■ What the task requires: Look through the lines below and extract each one that contains "null".

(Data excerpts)
□ □ □ □ □

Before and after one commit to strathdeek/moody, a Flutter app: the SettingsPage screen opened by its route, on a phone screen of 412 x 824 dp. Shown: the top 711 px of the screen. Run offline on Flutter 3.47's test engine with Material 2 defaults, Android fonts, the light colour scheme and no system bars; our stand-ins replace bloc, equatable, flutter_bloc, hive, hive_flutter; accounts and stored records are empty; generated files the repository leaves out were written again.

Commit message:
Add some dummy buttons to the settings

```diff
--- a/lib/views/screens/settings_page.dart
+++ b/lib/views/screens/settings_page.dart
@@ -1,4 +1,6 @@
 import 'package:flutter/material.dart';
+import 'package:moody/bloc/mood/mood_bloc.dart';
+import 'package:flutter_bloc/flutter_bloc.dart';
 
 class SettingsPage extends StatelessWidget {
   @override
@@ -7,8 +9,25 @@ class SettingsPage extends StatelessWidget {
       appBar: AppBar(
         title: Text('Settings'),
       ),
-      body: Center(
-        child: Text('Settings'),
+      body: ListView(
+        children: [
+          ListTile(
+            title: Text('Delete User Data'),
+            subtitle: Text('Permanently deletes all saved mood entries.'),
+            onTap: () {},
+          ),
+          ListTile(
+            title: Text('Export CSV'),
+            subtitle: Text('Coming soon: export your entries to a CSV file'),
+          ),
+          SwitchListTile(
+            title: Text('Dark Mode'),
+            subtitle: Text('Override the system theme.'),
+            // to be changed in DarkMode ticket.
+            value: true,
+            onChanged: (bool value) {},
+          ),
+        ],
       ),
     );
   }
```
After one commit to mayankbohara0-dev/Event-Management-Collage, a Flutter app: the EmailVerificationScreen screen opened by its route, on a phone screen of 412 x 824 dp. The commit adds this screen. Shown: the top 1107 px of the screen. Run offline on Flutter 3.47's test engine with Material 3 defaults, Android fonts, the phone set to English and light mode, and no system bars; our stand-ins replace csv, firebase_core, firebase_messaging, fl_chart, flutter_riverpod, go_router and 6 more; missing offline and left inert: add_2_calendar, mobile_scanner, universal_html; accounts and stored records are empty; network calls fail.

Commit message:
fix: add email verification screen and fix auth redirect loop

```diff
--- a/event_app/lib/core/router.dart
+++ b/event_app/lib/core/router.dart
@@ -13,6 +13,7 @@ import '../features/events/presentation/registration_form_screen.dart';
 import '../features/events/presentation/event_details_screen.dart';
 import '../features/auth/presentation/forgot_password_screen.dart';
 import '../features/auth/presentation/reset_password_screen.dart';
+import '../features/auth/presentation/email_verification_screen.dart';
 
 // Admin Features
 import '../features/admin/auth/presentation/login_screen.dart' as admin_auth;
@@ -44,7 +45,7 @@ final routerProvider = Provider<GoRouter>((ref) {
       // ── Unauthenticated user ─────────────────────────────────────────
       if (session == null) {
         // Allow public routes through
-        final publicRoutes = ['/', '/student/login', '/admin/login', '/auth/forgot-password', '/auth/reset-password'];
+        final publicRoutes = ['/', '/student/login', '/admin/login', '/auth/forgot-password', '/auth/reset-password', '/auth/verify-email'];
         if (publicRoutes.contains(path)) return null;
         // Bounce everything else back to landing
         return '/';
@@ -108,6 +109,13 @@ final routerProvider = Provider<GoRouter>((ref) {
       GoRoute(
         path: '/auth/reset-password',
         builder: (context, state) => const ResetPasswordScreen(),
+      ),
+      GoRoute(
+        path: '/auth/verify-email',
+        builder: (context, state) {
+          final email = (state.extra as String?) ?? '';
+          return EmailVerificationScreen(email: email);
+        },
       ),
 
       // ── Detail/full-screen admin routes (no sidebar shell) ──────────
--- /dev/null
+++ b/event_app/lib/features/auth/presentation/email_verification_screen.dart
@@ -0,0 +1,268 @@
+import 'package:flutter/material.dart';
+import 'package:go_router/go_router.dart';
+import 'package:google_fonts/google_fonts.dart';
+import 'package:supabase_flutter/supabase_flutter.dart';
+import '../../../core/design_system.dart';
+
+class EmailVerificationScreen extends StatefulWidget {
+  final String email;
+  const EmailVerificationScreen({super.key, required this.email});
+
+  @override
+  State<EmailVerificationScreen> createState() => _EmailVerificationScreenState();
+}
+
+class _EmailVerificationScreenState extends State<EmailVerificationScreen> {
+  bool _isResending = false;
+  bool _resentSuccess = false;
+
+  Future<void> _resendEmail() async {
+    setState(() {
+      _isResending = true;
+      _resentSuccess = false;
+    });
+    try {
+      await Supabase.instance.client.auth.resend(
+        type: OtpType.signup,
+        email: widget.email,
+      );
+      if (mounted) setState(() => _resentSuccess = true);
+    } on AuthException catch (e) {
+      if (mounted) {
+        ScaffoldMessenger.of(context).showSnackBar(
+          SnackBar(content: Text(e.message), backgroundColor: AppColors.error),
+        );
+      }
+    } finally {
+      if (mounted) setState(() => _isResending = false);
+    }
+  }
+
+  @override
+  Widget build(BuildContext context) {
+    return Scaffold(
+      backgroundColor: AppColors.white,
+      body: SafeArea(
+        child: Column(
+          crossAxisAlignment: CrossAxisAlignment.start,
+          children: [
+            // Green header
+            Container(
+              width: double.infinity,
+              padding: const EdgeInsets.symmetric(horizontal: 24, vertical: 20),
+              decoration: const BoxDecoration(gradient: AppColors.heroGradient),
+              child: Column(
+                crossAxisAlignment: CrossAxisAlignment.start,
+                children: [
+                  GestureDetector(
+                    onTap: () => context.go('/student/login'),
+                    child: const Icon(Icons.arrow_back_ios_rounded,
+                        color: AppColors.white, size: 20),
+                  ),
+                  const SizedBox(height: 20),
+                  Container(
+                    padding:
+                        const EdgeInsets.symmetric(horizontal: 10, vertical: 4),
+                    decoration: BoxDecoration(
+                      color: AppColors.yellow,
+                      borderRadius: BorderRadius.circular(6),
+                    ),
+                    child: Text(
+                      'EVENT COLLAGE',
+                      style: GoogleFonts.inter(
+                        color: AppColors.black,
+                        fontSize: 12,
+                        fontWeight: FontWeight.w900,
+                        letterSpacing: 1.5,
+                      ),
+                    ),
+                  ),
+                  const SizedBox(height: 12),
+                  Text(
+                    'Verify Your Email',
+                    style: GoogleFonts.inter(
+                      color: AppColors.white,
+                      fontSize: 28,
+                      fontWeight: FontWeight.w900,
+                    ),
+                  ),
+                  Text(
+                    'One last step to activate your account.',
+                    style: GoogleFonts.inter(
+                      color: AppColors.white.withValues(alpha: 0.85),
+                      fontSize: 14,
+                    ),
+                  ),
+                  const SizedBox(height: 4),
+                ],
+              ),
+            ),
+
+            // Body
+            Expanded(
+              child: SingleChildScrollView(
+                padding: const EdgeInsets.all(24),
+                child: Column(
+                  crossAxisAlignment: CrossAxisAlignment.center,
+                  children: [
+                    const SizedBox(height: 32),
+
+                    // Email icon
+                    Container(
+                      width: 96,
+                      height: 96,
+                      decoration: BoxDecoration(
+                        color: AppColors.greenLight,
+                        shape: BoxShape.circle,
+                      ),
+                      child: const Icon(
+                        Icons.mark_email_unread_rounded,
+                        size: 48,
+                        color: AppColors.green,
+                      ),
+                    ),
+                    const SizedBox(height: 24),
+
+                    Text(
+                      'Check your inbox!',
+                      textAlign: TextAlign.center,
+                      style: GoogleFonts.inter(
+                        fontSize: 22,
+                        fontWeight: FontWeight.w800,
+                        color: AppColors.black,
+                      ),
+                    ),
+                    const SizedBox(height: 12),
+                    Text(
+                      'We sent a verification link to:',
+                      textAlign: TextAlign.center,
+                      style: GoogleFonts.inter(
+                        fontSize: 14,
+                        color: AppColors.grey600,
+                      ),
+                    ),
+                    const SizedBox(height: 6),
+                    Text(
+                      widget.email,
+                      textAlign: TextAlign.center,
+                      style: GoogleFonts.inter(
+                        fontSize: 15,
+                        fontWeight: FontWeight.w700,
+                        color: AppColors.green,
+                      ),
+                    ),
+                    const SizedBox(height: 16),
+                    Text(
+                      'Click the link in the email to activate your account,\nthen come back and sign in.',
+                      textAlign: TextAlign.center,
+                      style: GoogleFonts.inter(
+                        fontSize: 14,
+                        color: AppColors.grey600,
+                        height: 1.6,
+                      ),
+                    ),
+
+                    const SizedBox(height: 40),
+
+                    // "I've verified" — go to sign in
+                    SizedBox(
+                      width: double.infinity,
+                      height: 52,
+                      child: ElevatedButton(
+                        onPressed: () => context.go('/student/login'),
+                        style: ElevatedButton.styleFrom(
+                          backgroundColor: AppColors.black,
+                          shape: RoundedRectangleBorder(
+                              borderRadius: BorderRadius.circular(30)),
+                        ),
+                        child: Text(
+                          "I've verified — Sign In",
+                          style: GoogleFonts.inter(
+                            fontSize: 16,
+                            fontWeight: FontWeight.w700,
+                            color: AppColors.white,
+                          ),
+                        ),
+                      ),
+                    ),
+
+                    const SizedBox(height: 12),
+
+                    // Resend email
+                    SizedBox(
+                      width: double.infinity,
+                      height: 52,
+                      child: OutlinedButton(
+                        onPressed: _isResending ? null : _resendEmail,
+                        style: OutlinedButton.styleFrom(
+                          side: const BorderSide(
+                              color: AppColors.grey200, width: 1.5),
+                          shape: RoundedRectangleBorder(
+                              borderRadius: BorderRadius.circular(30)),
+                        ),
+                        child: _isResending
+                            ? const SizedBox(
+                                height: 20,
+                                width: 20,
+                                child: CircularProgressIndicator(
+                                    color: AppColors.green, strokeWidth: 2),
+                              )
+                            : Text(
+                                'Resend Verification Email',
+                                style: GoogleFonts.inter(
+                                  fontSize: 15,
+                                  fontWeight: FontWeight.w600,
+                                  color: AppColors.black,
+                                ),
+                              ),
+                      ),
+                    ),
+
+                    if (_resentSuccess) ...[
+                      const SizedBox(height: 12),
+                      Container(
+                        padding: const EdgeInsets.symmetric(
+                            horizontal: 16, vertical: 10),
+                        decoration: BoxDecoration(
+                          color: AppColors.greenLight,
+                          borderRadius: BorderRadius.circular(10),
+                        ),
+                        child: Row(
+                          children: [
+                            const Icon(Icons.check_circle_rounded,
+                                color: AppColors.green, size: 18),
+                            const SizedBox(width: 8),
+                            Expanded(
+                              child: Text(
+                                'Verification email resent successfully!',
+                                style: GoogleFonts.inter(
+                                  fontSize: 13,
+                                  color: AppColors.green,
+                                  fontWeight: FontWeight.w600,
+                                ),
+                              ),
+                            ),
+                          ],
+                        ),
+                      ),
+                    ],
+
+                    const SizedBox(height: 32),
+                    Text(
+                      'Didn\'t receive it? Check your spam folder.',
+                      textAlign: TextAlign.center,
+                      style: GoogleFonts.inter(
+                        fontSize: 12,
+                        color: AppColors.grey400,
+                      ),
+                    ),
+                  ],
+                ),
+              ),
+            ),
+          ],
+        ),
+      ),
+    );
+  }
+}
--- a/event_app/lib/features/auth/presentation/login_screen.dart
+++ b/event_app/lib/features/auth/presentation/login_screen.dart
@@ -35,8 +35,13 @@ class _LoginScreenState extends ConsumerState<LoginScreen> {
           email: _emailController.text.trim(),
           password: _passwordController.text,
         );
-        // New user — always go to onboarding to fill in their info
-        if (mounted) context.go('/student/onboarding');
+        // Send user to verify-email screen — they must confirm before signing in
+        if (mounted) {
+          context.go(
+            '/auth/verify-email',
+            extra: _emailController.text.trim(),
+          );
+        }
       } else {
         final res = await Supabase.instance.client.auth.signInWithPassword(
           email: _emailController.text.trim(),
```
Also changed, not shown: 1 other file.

□ □ □ □ □

■ Written reply:
       if (session == null) {
         if (publicRoutes.contains(path)) return null;
--- /dev/null
+                        onPressed: _isResending ? null : _resendEmail,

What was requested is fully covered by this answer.